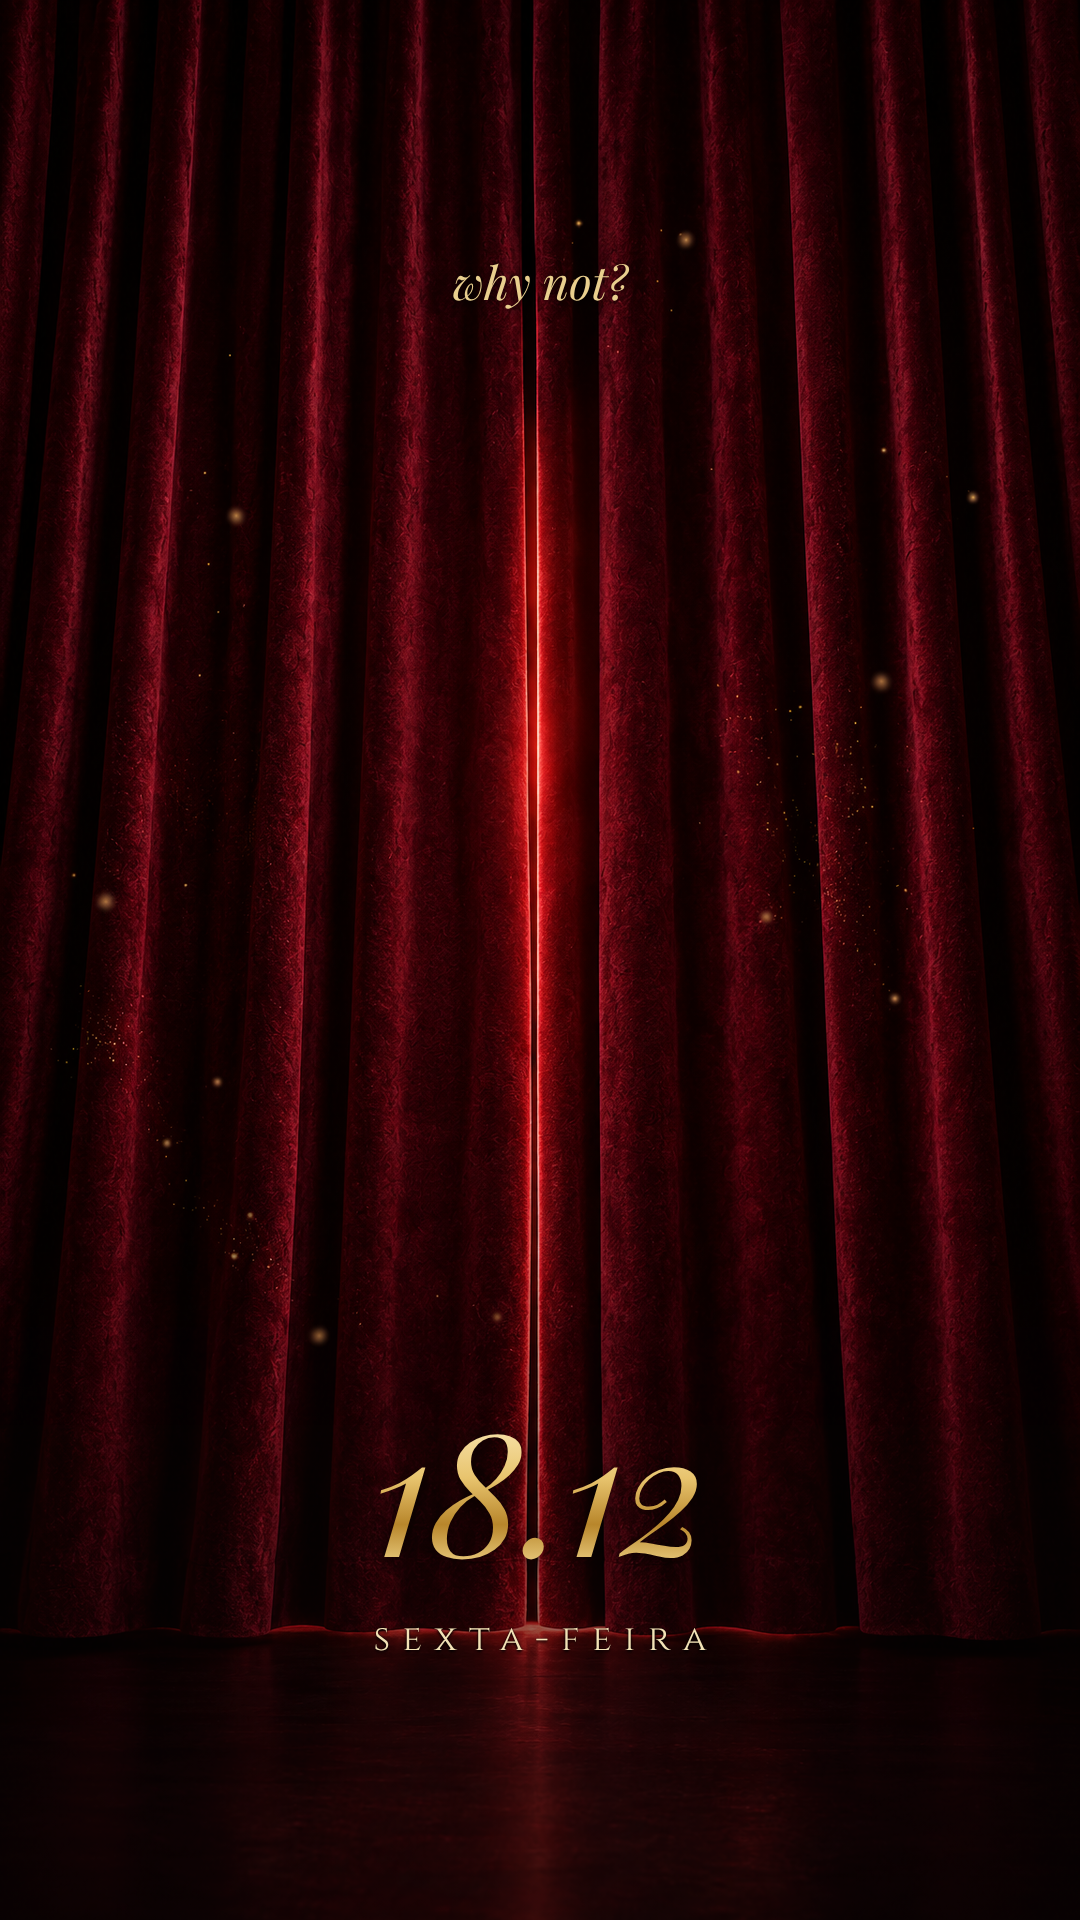
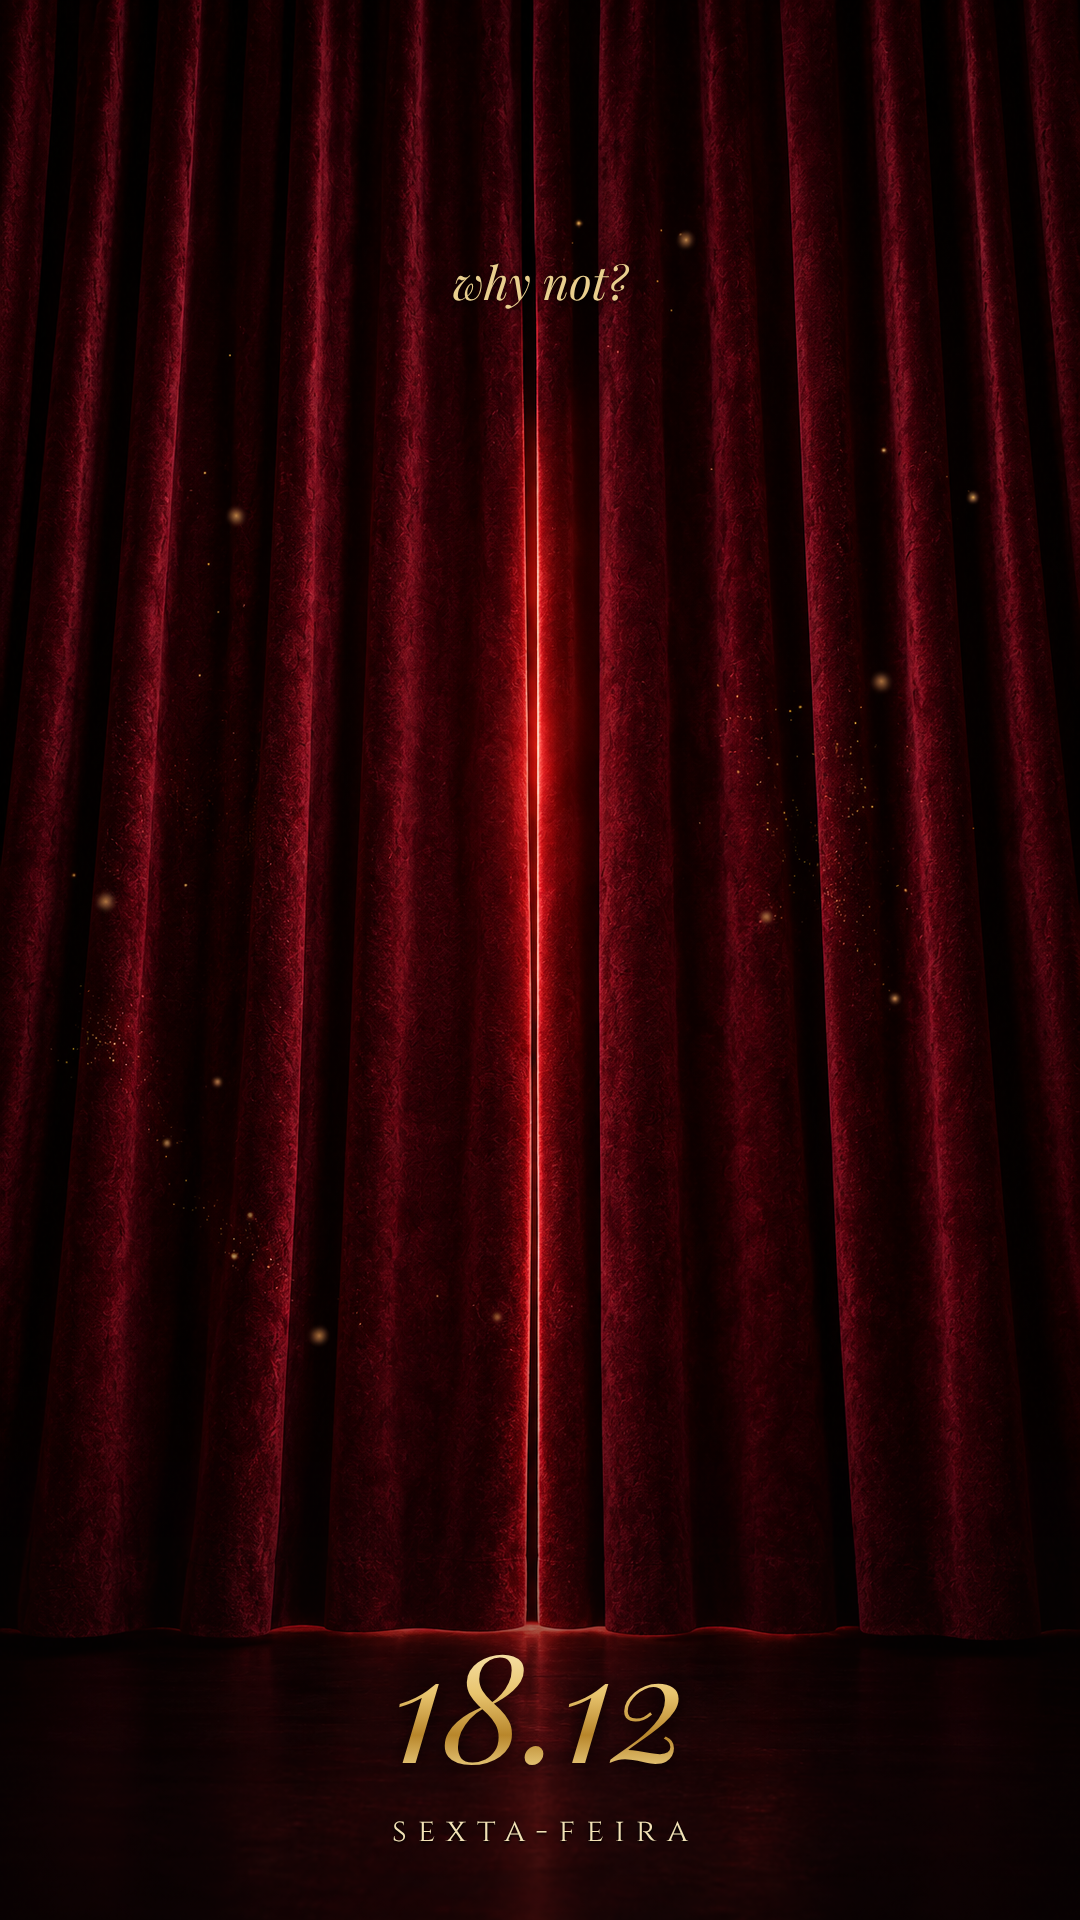
XMAS PARTY: data mais baixa na cortina fechada, entreaberta sem falha
Claude-Session: https://claude.ai/code/session_01EB6L4Lkud6PcZEDw1BW6Na

Changed region(s): [[0.3667, 0.8438, 0.6417, 0.9375], [0.3361, 0.7188, 0.6417, 0.8125], [0.4889, 0.6562, 0.5194, 0.7188]]

diff --git a/identidade/ferramentas/xmas_spoilers.py b/identidade/ferramentas/xmas_spoilers.py
@@ -29,8 +29,8 @@ def peca(nome, fundo, html, escurece):
     bg.alpha_composite(Image.open(P + '_t.png')); bg.convert('RGB').save(P + nome, quality=95); os.remove(P + '_t.png'); print(nome)
 
 peca('story_spoiler_1_cortina-fechada.png', 'cortina_fechada.png', TOPO +
-     "<div class='c ouro' style='top:1400px;font-size:170px'>18.12</div>"
-     "<div class='c cap' style='top:1615px;font-size:36px'>sexta-feira</div>", (150, 1.6))
+     "<div class='c ouro' style='top:1625px;font-size:150px'>18.12</div>"
+     "<div class='c cap' style='top:1810px;font-size:32px'>sexta-feira</div>", (175, 2.2))
 peca('story_spoiler_2_cortina-entreaberta.png', 'cortina_entreaberta.png', TOPO +
      "<div class='c ouro' style='top:1400px;font-size:170px'>18.12</div>"
      "<div class='c cap' style='top:1615px;font-size:36px'>sexta-feira</div>", (150, 1.6))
________
## ABOUT THIS EXERCISE
In the entries above, find each line with the word "peca" and show it.

## TASK SOLUTION
@@ -29,8 +29,8 @@ def peca(nome, fundo, html, escurece):
 peca('story_spoiler_1_cortina-fechada.png', 'cortina_fechada.png', TOPO +
 peca('story_spoiler_2_cortina-entreaberta.png', 'cortina_entreaberta.png', TOPO +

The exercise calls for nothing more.